There are roughly 3,000 churches in West Virginia. "Churches can be an important part of the answer to our health problems," he said. "It's got me thinking how we could spread this statewide."
Here's how they do it
When it's too cold to walk outside, the Little Dove walkers do laps around the basement fellowship room instead. "Thirty-two times around is a mile," Thompson said.
"We aren't doing this so we can be good-looking," Pastor Maynard said. "We're doing it so we can feel better and see our grandkids grow up. Enjoy the life God gave us."
Surrounded by junk-food ads, with no gym, they're learning how to protect themselves anyhow.
A typical session: At about 6 p.m., they pull into the parking lot and drift inside in sweatshirts and running shoes, hugging and weighing in, joking and checking blood pressures. "If you take those shoes off, you'll weigh less" somebody says. "I want you to look at how loose my pants are!" someone else says.
"Fellowship is the glue that holds it together," Pastor Maynard said. "We call it Fitness and Fellowship."
Mostly in their 50s and 60s, they pray and stretch, do knee bends, waist twists and leg lifts, and then start walking.
Ninety-year-old Arva Reynolds troops along, her Lifeline Rescue button hanging around her neck. People like to tease her about the time she pushed the button to find out if it would work, and a bunch of firemen arrived at her house. "I just wanted to see if I could get me a man," she said, shrugging. Everyone laughed.

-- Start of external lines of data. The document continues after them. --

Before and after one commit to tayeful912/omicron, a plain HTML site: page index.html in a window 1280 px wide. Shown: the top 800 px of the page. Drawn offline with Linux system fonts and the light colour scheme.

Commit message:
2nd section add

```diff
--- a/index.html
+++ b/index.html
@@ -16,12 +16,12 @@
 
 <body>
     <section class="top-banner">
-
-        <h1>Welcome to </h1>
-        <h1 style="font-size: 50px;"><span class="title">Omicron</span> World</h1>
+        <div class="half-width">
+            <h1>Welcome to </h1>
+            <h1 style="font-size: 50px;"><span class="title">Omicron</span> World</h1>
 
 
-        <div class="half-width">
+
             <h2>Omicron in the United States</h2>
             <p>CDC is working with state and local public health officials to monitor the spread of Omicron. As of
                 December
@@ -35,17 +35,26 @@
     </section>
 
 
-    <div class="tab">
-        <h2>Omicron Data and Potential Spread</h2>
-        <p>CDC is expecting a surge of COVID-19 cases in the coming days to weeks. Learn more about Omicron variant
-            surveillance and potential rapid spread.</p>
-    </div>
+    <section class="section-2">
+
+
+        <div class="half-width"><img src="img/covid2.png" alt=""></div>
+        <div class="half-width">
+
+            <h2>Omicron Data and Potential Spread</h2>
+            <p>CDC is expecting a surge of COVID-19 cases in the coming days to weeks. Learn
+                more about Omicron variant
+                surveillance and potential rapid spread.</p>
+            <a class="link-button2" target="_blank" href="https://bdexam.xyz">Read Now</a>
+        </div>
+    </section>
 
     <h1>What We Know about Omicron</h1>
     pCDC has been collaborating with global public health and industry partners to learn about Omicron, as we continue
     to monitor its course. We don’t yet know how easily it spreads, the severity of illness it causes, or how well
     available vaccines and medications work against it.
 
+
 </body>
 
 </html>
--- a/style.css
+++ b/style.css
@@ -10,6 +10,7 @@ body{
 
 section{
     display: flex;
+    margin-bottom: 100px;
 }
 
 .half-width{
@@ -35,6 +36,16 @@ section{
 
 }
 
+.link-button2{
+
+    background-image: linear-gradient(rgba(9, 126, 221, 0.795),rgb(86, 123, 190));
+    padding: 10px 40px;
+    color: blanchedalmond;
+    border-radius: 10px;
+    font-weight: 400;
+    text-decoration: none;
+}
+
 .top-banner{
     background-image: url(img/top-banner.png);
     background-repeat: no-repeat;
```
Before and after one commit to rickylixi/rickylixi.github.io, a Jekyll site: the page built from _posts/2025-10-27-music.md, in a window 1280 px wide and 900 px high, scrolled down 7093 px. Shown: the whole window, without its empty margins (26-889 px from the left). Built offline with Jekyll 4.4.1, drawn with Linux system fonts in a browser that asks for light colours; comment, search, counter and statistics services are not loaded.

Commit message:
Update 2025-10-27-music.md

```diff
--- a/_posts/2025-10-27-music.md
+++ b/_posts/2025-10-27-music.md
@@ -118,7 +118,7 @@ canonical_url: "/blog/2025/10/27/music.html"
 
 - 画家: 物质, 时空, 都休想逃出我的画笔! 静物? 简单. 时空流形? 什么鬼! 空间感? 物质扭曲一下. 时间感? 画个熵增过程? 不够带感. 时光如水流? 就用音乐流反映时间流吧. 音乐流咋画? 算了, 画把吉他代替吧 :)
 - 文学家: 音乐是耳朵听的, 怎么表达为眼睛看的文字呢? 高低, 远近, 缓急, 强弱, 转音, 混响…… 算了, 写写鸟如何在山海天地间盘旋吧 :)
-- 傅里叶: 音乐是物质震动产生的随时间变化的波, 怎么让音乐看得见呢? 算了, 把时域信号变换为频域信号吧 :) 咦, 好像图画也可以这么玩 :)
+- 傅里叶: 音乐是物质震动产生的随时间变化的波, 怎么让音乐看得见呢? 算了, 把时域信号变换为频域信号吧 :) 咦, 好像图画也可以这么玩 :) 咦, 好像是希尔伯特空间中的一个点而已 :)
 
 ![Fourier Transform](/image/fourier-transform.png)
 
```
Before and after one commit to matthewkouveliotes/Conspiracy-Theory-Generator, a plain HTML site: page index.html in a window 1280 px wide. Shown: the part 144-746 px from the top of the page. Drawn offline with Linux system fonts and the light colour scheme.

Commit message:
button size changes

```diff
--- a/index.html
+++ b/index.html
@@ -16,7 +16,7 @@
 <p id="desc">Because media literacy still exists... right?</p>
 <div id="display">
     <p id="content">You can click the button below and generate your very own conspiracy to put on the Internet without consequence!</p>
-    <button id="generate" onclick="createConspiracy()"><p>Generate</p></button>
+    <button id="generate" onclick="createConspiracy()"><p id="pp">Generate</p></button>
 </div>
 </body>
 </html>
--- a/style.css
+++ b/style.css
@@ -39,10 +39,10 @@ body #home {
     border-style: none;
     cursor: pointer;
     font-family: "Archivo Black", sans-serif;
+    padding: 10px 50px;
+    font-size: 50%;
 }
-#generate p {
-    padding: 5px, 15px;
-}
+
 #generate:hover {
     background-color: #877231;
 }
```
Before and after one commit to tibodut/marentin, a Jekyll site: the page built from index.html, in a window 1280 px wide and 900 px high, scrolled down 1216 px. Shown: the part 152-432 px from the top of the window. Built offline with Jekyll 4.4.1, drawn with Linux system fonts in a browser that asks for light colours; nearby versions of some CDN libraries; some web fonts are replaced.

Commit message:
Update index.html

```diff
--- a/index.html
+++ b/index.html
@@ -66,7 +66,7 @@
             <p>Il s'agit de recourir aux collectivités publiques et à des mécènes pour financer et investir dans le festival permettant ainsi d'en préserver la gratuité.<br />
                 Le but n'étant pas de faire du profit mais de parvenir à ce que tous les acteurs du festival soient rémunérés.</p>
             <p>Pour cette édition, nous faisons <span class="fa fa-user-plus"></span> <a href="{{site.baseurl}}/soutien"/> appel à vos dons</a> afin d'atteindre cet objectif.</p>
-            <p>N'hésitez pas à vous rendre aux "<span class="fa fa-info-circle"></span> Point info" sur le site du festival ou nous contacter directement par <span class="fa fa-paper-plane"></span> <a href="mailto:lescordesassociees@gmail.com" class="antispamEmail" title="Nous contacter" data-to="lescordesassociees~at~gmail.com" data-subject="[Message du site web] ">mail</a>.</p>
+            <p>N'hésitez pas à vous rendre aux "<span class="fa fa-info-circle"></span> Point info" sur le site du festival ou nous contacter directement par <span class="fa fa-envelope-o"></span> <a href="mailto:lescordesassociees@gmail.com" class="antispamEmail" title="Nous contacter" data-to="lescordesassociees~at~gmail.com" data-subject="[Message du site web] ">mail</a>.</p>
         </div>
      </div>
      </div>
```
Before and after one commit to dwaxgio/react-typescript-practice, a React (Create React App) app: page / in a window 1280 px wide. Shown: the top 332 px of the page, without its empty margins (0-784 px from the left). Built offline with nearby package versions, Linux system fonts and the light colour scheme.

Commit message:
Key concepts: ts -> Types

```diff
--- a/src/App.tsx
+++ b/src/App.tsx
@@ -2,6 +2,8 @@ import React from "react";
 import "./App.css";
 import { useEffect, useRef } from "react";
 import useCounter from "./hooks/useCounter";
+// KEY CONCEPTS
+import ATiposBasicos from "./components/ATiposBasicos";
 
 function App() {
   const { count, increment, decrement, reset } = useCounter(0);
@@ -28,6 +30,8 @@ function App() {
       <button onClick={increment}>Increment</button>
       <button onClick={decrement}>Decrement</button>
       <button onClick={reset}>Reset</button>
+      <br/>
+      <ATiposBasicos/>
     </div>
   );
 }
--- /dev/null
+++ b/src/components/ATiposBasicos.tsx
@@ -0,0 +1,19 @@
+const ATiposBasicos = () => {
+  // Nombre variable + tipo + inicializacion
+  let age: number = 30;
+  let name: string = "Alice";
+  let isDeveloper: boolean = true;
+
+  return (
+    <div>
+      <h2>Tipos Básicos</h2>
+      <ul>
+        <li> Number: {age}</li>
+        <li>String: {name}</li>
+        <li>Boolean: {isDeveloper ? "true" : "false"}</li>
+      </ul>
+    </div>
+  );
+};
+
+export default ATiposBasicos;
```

They walk after Wednesday night church, too. That's three nights a week. Most exercise on their own, too.
Since May, they've shed several hundred pounds, collectively, and drastically lowered their blood pressure and sugar, fellowshipping and laughing all the way. "Others can see how well it's working," Pastor Maynard said. New people keep joining, he said, including some who don't attend Little Dove.
In the fall, a church member led them in the Arthritis Foundation's five-week "Walk with Ease" stretching program. "We still use lot of those exercises," Maynard said. They use others they got from Dr. Oz on TV.
"It goes by quick when you have people to talk with!" Beulah Davis said.
"We fellowship before and after we walk," Maynard said. "Lots of nights, we'll be here another hour, telling stories, laughing, praying, trading recipes and Bible health trivia, solving problems.
"We trade healthy recipes we find on the Internet, or sometimes tell how we changed a recipe to make it healthier," he added.
"We try to apply what we've learned at church dinners. We bring healthier dishes, grilled chicken instead of fried, vegetable dishes, what have you. We're still Baptists, and Baptists like to eat, but we've got choices at the dinners now."
"This has been good for the church. It's brought us all a lot closer," Thompson said. "We're taking care of each other. That makes you close."
"The fellowship keeps them coming back, the way they support and care for each other," Marcum said. If they had to exercise on their own, many probably wouldn't, she said.
"If people from another church want to do this, they should feel free to contact me," Pastor Maynard said.
The Little Dove program is taking a break for Christmas, he said, but come 2013, "We'll be walking again. This isn't a fad. It's lifestyle change."
Reach Kate Long at katel...@wvgazette.com or 304-348-1798.